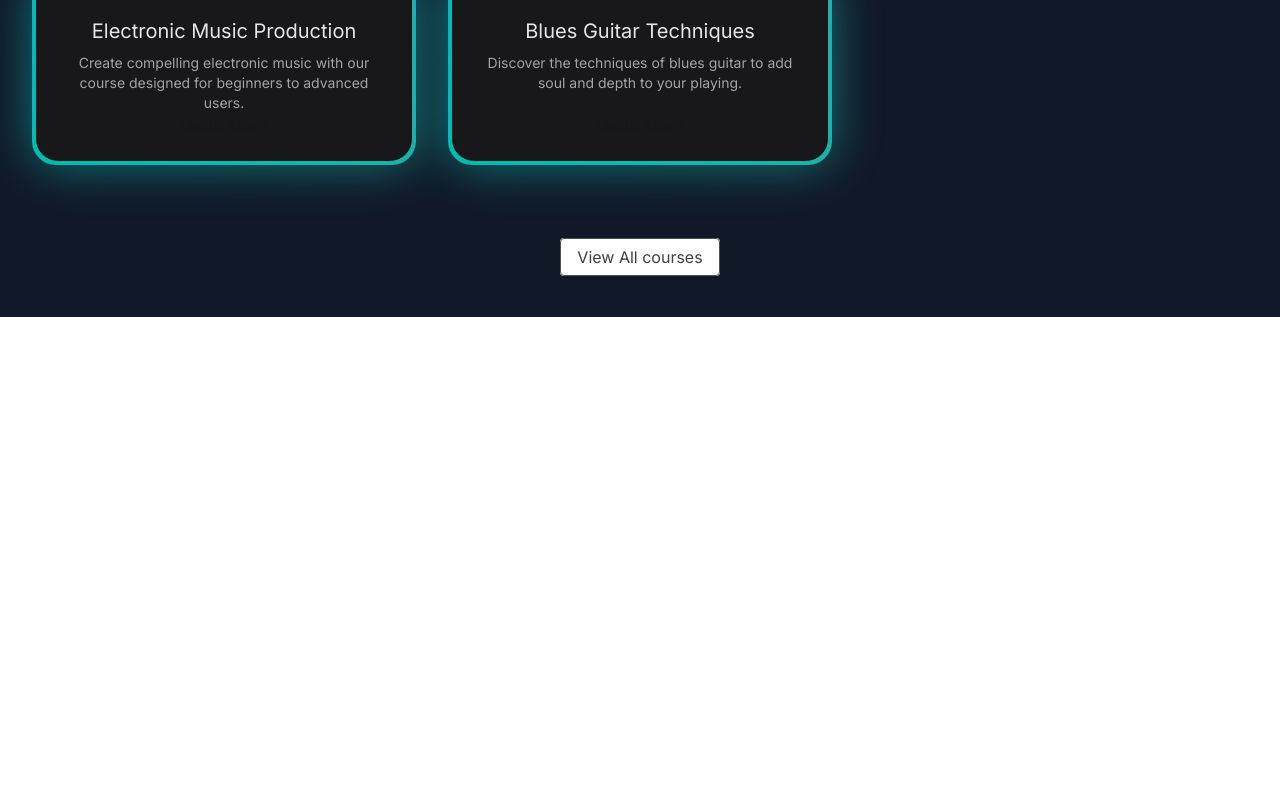
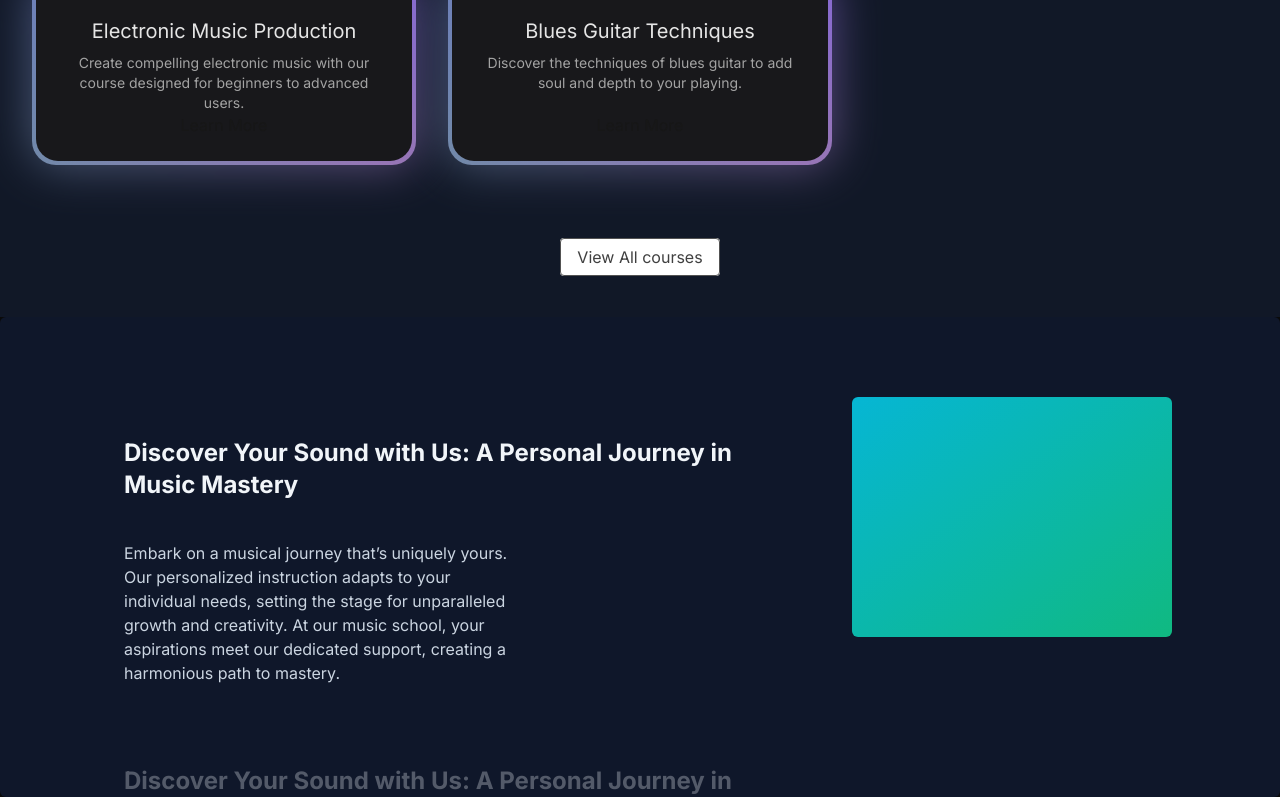
Before and after one commit to Vbkrao/MusicAcademyNextjs, a Next.js app: page / in a window 1280 px wide. Shown: the part 1051-1848 px from the top of the page. Before the commit the page ends 1368 px from the top, so only its background shows below. Built offline with nearby package versions, Linux system fonts and the light colour scheme.

Commit message:
Added Why Choose Us section

```diff
--- a/src/app/page.tsx
+++ b/src/app/page.tsx
@@ -1,11 +1,13 @@
 import HeroSection from "@/components/HeroSection"
 import FeaturedCourses from "@/components/FeaturedCourses";
+import WhyChooseUs from "@/components/WhyChooseUs";
 
 export default function Home() {
   return (
     <main className="min-h-screen bg-black/[0.96] antialiased bg-grid-white/[0.02]">
       <HeroSection/>
       <FeaturedCourses/>
+      <WhyChooseUs/>
     </main>
   );
 }
--- /dev/null
+++ b/src/components/WhyChooseUs.tsx
@@ -0,0 +1,47 @@
+
+"use client";
+import React from "react";
+import { StickyScroll } from "./ui/sticky-scroll-reveal";
+
+const musicSchoolContent = [
+    {
+      title: 'Discover Your Sound with Us: A Personal Journey in Music Mastery',
+      description:
+        'Embark on a musical journey that’s uniquely yours. Our personalized instruction adapts to your individual needs, setting the stage for unparalleled growth and creativity. At our music school, your aspirations meet our dedicated support, creating a harmonious path to mastery.',
+    },
+    {
+      title: 'Discover Your Sound with Us: A Personal Journey in Music Mastery',
+      description:
+        'Embark on a musical journey that’s uniquely yours. Our personalized instruction adapts to your individual needs, setting the stage for unparalleled growth and creativity. At our music school, your aspirations meet our dedicated support, creating a harmonious path to mastery.',
+    },
+    {
+      title: 'Discover Your Sound with Us: A Personal Journey in Music Mastery',
+      description:
+        'Embark on a musical journey that’s uniquely yours. Our personalized instruction adapts to your individual needs, setting the stage for unparalleled growth and creativity. At our music school, your aspirations meet our dedicated support, creating a harmonious path to mastery.',
+    },
+    {
+      title: 'Live Feedback & Engagement',
+      description:
+        'Immerse yourself in an interactive learning experience where feedback is immediate, just like real-time changes in a collaborative project. This approach enhances your understanding and mastery of music concepts and performance techniques.',
+    },
+    {
+      title: 'Cutting-Edge Curriculum',
+      description:
+        'Our curriculum is continuously updated to include the latest music education trends and technologies, ensuring you’re always learning with the most current and effective methods. Say goodbye to outdated materials and welcome an education that evolves with the industry.',
+    },
+    {
+      title: 'Limitless Learning Opportunities',
+      description:
+        'With our expansive resource library and dynamic course offerings, you’ll never find yourself without something new to explore. Our platform provides continuous opportunities for growth, ensuring your musical skills are always advancing.',
+    },
+  ];
+
+function WhyChooseUs() {
+  return (
+    <div>
+        <StickyScroll content={musicSchoolContent} />
+    </div>
+  )
+}
+
+export default WhyChooseUs
```
Also changed, not shown: src/components/ui/sticky-scroll-reveal.tsx (line endings or trailing spaces).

*Work order:*
Every line above that includes the word "WhyChooseUs" must appear in the answer.

*Answer for this exercise:*
+import WhyChooseUs from "@/components/WhyChooseUs";
+      <WhyChooseUs/>
+++ b/src/components/WhyChooseUs.tsx
+function WhyChooseUs() {
+export default WhyChooseUs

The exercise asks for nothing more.